It's John Bolton's world, Trump is just living in it, (Opinion), LA Times, May 14, Click here

Chinese railroad workers were almost written out of history, Now they are getting their due, NY Times, May 14, Click here

150 years after the transcontinental railroad, indigenous activists continue to battle corporate overreach, 
Washington Post, May 10, , Click here

Dozens drown as migrant boat capsizes off Tunisia, BBC, May 12, Click here
(UN Report says six migrants died every day in 2018 trying to cross Mediterranean)

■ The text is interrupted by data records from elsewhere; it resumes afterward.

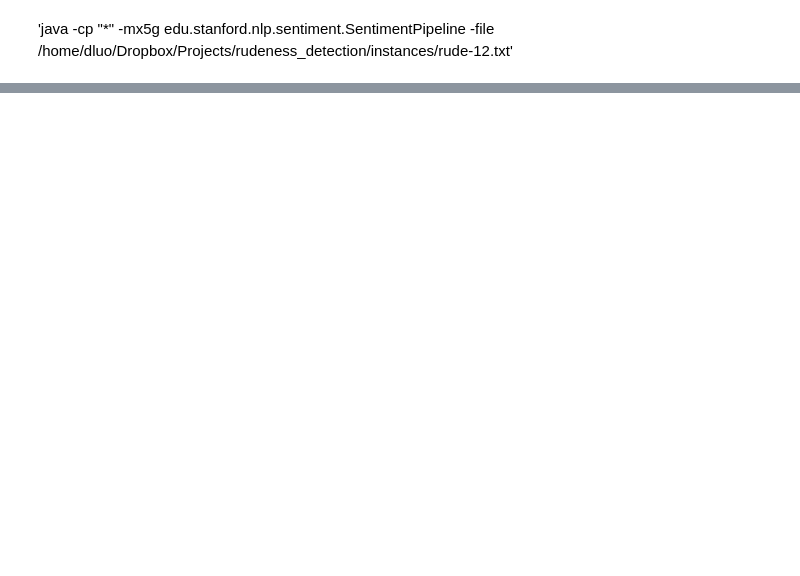
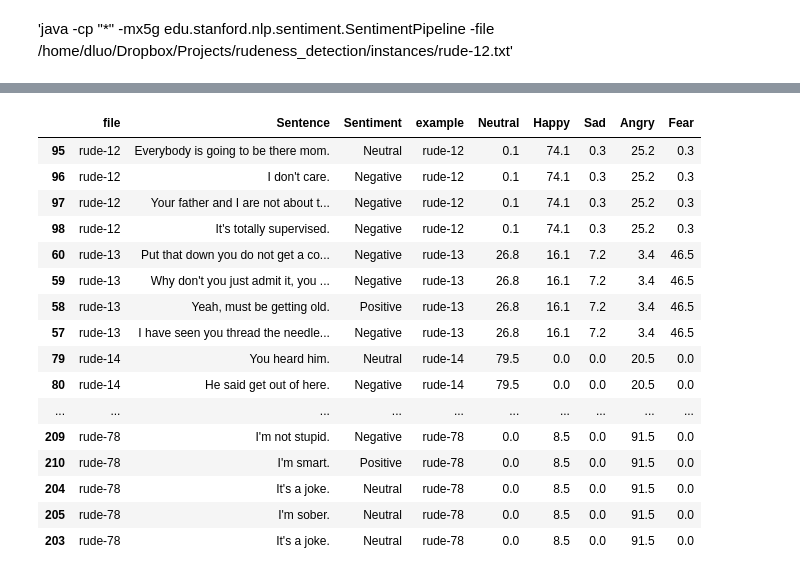
Before and after one commit to karangrewal/Rudeness-Classifier, a Jupyter notebook: rudeness_sentiment.ipynb, the cells around one changed output, grey strips where cells are left out. Saved outputs shown, nothing was run; the diff lists cells and outputs as text; code cells hidden in the pictures; blank space fills up the shorter version.

```diff
--- a/rudeness_sentiment.ipynb
+++ b/rudeness_sentiment.ipynb
@@ -101,0 +154,20 @@ df
+# %%
+final_df.sort_values('file')
+# %% [output]
+|  | file | Sentence | Sentiment | example | Neutral | Happy | Sad | Angry | Fear |
+| 95 | rude-12 | Everybody is going to be there mom. | Neutral | rude-12 | 0.1 | 74.1 | 0.3 | 25.2 | 0.3 |
+| 96 | rude-12 | I don't care. | Negative | rude-12 | 0.1 | 74.1 | 0.3 | 25.2 | 0.3 |
+| 97 | rude-12 | Your father and I are not about t... | Negative | rude-12 | 0.1 | 74.1 | 0.3 | 25.2 | 0.3 |
+| 98 | rude-12 | It's totally supervised. | Negative | rude-12 | 0.1 | 74.1 | 0.3 | 25.2 | 0.3 |
+| 60 | rude-13 | Put that down you do not get a co... | Negative | rude-13 | 26.8 | 16.1 | 7.2 | 3.4 | 46.5 |
+| 59 | rude-13 | Why don't you just admit it, you ... | Negative | rude-13 | 26.8 | 16.1 | 7.2 | 3.4 | 46.5 |
+| 58 | rude-13 | Yeah, must be getting old. | Positive | rude-13 | 26.8 | 16.1 | 7.2 | 3.4 | 46.5 |
+| 57 | rude-13 | I have seen you thread the needle... | Negative | rude-13 | 26.8 | 16.1 | 7.2 | 3.4 | 46.5 |
+| 79 | rude-14 | You heard him. | Neutral | rude-14 | 79.5 | 0.0 | 0.0 | 20.5 | 0.0 |
+| 80 | rude-14 | He said get out of here. | Negative | rude-14 | 79.5 | 0.0 | 0.0 | 20.5 | 0.0 |
+| ... | ... | ... | ... | ... | ... | ... | ... | ... | ... |
+| 209 | rude-78 | I'm not stupid. | Negative | rude-78 | 0.0 | 8.5 | 0.0 | 91.5 | 0.0 |
+| 210 | rude-78 | I'm smart. | Positive | rude-78 | 0.0 | 8.5 | 0.0 | 91.5 | 0.0 |
+| 204 | rude-78 | It's a joke. | Neutral | rude-78 | 0.0 | 8.5 | 0.0 | 91.5 | 0.0 |
+| 205 | rude-78 | I'm sober. | Neutral | rude-78 | 0.0 | 8.5 | 0.0 | 91.5 | 0.0 |
+| 203 | rude-78 | It's a joke. | Neutral | rude-78 | 0.0 | 8.5 | 0.0 | 91.5 | 0.0 |
```
Also changed, not shown: parts of 18 cells of this notebook.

Border detention cells in Texas are so overcrowded that U.S. is using  aircraft to move migrants,  
Washington Post, May 11, Click here

Arizona Tribe refuses Trump's wall but agrees to let Border Patrol build virtual barrier, San Diego Union Trib, May 9, Click here

Restrictive Mexican Visas keep Central American migrants away from U.S. border, UPI, May 9, Click here

Waiting at the Whataburger, (Hildago TX,) NY Times, May 9, Click here

Border Patrol will screen asylum requests in new push to restrict claims.. San Diego Union Trib, May 9, Click here

More than 100 civil rights groups demand DHS stop targeting activists, journalists, and lawyers, San Diego Union Tribune, May 8, Click here

Trump Administration can keep sending asylum seekers to Mexico, Court rules, NY Times, May 7, Click here

U.S. asylum screeners to take a more confrontational approach...", NY Times, May 7, Click here

Pima County oks Stonegarden border funding on 3-2 vote, Tucson Sentinel, May 7, Click here
(Supes nix license-plate readers; Bronson conditions ok on humanitarian aid, limits on cooperation with feds)

BP plans 63 miles of new border wall, up to 30 ft high, in 3 protected AZ wilderness areas, 
Tucson Sentinel, May 7, Click here


Nature is in the worst shape in history (extinction looming over 1 million species of plants and animals),
U.N. reports, AP, May 6, Click here

Trump picks former Border Patrol chief to lead ICE, Vox, May 6, Click here

How some online communities are fomenting hate, San Diego Union Tribune, May 5, Click here

Trump gaining political ground on immigration battle, (Opinion) San Diego Union Tribune 5, Click here

Faith groups, Tucson city officials asking for help housing migrant families, Arizona Daily Star, May 4, Click here

Inside gang territory in Honduras, either 'they kill us or we kill them,' NY Times, May 4, Click here 

Can the United States retain its humanity even in crisis, Washington Post, May 3, Click here
The U.S. is taking in fewer refugees than ever, and it's our lost, LA Times, May 2, Click here

The Green New Deal isn't big enough, it caps American emissions, but it won't persuade 
developing nations to do the same, Washington Post, May 2, Click here

DHS will begin 'pilot' next week to collect DNA from immigrant children, parents, Tucson Sentinel, May 1, Click here


See word document attached at bottom of this page for news links Feb 29 to April 30



_____________________

ĉ
Craig Rock,
May 15, 2019, 9:37 AM